• **RECORDED INFORMATION**

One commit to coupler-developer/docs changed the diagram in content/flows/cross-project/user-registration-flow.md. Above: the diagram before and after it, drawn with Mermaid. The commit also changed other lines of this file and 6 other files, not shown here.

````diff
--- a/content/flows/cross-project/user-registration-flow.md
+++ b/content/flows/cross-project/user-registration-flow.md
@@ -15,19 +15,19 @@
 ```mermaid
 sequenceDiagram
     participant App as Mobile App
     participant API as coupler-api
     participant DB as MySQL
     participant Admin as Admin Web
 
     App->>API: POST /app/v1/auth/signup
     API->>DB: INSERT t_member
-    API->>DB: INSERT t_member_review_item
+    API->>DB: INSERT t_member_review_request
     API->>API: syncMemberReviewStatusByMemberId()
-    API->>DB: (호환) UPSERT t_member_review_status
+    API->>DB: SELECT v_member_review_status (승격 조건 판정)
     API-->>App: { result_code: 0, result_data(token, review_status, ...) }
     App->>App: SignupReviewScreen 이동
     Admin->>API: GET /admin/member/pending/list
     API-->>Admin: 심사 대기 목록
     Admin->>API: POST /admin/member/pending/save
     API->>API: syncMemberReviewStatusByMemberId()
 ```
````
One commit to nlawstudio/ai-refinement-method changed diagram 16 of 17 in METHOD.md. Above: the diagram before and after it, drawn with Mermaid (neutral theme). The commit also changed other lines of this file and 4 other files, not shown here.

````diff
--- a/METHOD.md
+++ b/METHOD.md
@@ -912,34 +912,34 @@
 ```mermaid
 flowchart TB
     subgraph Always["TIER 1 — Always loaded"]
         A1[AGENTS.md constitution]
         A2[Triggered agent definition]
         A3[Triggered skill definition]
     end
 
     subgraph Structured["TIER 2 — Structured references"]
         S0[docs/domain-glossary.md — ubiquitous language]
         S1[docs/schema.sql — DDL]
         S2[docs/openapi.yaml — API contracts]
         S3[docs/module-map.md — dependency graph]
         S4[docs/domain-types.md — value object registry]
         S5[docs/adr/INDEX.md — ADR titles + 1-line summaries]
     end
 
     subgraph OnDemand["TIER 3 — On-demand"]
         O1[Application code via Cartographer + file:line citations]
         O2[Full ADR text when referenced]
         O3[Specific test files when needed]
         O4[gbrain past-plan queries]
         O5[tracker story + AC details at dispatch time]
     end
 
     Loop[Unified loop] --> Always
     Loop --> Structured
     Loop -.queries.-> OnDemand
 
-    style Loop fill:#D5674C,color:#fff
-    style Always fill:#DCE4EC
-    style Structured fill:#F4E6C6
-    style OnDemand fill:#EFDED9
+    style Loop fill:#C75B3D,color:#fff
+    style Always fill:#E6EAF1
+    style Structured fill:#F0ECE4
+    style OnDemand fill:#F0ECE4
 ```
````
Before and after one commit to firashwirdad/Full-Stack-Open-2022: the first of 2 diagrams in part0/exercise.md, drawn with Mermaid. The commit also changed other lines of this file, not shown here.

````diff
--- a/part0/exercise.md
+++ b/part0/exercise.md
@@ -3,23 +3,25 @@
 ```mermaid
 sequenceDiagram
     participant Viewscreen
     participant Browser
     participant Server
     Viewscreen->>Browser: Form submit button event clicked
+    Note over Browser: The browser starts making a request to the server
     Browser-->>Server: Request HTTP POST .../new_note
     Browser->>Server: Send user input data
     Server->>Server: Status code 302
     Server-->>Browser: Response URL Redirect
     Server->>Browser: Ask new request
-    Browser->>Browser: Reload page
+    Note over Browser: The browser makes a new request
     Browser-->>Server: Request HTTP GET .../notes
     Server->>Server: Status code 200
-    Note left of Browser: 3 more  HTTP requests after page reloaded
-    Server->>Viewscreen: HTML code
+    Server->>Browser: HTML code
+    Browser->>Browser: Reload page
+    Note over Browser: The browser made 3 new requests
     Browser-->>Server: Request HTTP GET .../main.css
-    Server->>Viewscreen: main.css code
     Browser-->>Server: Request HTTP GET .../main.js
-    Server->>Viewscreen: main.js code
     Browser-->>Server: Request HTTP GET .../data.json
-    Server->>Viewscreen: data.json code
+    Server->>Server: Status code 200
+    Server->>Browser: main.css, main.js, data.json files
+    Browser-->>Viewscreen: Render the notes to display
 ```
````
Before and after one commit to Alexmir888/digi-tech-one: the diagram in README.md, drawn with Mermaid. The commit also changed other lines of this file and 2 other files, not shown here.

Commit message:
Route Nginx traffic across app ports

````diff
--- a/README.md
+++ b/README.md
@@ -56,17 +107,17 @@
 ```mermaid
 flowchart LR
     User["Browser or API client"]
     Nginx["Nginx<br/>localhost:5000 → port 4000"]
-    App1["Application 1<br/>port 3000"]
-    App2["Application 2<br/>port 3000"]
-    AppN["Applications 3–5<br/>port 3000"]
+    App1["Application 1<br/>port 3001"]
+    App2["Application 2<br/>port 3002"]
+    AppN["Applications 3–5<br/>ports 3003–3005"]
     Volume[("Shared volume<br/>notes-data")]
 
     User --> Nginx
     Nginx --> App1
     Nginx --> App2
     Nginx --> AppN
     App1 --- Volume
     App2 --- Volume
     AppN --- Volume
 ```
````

• **WHAT YOU ARE ASKED TO DO**
Each record above is to be returned verbatim.

• **RESULT FOR THIS TASK**
One commit to coupler-developer/docs changed the diagram in content/flows/cross-project/user-registration-flow.md. Above: the diagram before and after it, drawn with Mermaid. The commit also changed other lines of this file and 6 other files, not shown here.

````diff
--- a/content/flows/cross-project/user-registration-flow.md
+++ b/content/flows/cross-project/user-registration-flow.md
@@ -15,19 +15,19 @@
 ```mermaid
 sequenceDiagram
     participant App as Mobile App
     participant API as coupler-api
     participant DB as MySQL
     participant Admin as Admin Web
 
     App->>API: POST /app/v1/auth/signup
     API->>DB: INSERT t_member
-    API->>DB: INSERT t_member_review_item
+    API->>DB: INSERT t_member_review_request
     API->>API: syncMemberReviewStatusByMemberId()
-    API->>DB: (호환) UPSERT t_member_review_status
+    API->>DB: SELECT v_member_review_status (승격 조건 판정)
     API-->>App: { result_code: 0, result_data(token, review_status, ...) }
     App->>App: SignupReviewScreen 이동
     Admin->>API: GET /admin/member/pending/list
     API-->>Admin: 심사 대기 목록
     Admin->>API: POST /admin/member/pending/save
     API->>API: syncMemberReviewStatusByMemberId()
 ```
````
One commit to nlawstudio/ai-refinement-method changed diagram 16 of 17 in METHOD.md. Above: the diagram before and after it, drawn with Mermaid (neutral theme). The commit also changed other lines of this file and 4 other files, not shown here.

````diff
--- a/METHOD.md
+++ b/METHOD.md
@@ -912,34 +912,34 @@
 ```mermaid
 flowchart TB
     subgraph Always["TIER 1 — Always loaded"]
         A1[AGENTS.md constitution]
         A2[Triggered agent definition]
         A3[Triggered skill definition]
     end
 
     subgraph Structured["TIER 2 — Structured references"]
         S0[docs/domain-glossary.md — ubiquitous language]
         S1[docs/schema.sql — DDL]
         S2[docs/openapi.yaml — API contracts]
         S3[docs/module-map.md — dependency graph]
         S4[docs/domain-types.md — value object registry]
         S5[docs/adr/INDEX.md — ADR titles + 1-line summaries]
     end
 
     subgraph OnDemand["TIER 3 — On-demand"]
         O1[Application code via Cartographer + file:line citations]
         O2[Full ADR text when referenced]
         O3[Specific test files when needed]
         O4[gbrain past-plan queries]
         O5[tracker story + AC details at dispatch time]
     end
 
     Loop[Unified loop] --> Always
     Loop --> Structured
     Loop -.queries.-> OnDemand
 
-    style Loop fill:#D5674C,color:#fff
-    style Always fill:#DCE4EC
-    style Structured fill:#F4E6C6
-    style OnDemand fill:#EFDED9
+    style Loop fill:#C75B3D,color:#fff
+    style Always fill:#E6EAF1
+    style Structured fill:#F0ECE4
+    style OnDemand fill:#F0ECE4
 ```
````
Before and after one commit to firashwirdad/Full-Stack-Open-2022: the first of 2 diagrams in part0/exercise.md, drawn with Mermaid. The commit also changed other lines of this file, not shown here.

````diff
--- a/part0/exercise.md
+++ b/part0/exercise.md
@@ -3,23 +3,25 @@
 ```mermaid
 sequenceDiagram
     participant Viewscreen
     participant Browser
     participant Server
     Viewscreen->>Browser: Form submit button event clicked
+    Note over Browser: The browser starts making a request to the server
     Browser-->>Server: Request HTTP POST .../new_note
     Browser->>Server: Send user input data
     Server->>Server: Status code 302
     Server-->>Browser: Response URL Redirect
     Server->>Browser: Ask new request
-    Browser->>Browser: Reload page
+    Note over Browser: The browser makes a new request
     Browser-->>Server: Request HTTP GET .../notes
     Server->>Server: Status code 200
-    Note left of Browser: 3 more  HTTP requests after page reloaded
-    Server->>Viewscreen: HTML code
+    Server->>Browser: HTML code
+    Browser->>Browser: Reload page
+    Note over Browser: The browser made 3 new requests
     Browser-->>Server: Request HTTP GET .../main.css
-    Server->>Viewscreen: main.css code
     Browser-->>Server: Request HTTP GET .../main.js
-    Server->>Viewscreen: main.js code
     Browser-->>Server: Request HTTP GET .../data.json
-    Server->>Viewscreen: data.json code
+    Server->>Server: Status code 200
+    Server->>Browser: main.css, main.js, data.json files
+    Browser-->>Viewscreen: Render the notes to display
 ```
````
Before and after one commit to Alexmir888/digi-tech-one: the diagram in README.md, drawn with Mermaid. The commit also changed other lines of this file and 2 other files, not shown here.

Commit message:
Route Nginx traffic across app ports

````diff
--- a/README.md
+++ b/README.md
@@ -56,17 +107,17 @@
 ```mermaid
 flowchart LR
     User["Browser or API client"]
     Nginx["Nginx<br/>localhost:5000 → port 4000"]
-    App1["Application 1<br/>port 3000"]
-    App2["Application 2<br/>port 3000"]
-    AppN["Applications 3–5<br/>port 3000"]
+    App1["Application 1<br/>port 3001"]
+    App2["Application 2<br/>port 3002"]
+    AppN["Applications 3–5<br/>ports 3003–3005"]
     Volume[("Shared volume<br/>notes-data")]
 
     User --> Nginx
     Nginx --> App1
     Nginx --> App2
     Nginx --> AppN
     App1 --- Volume
     App2 --- Volume
     AppN --- Volume
 ```
````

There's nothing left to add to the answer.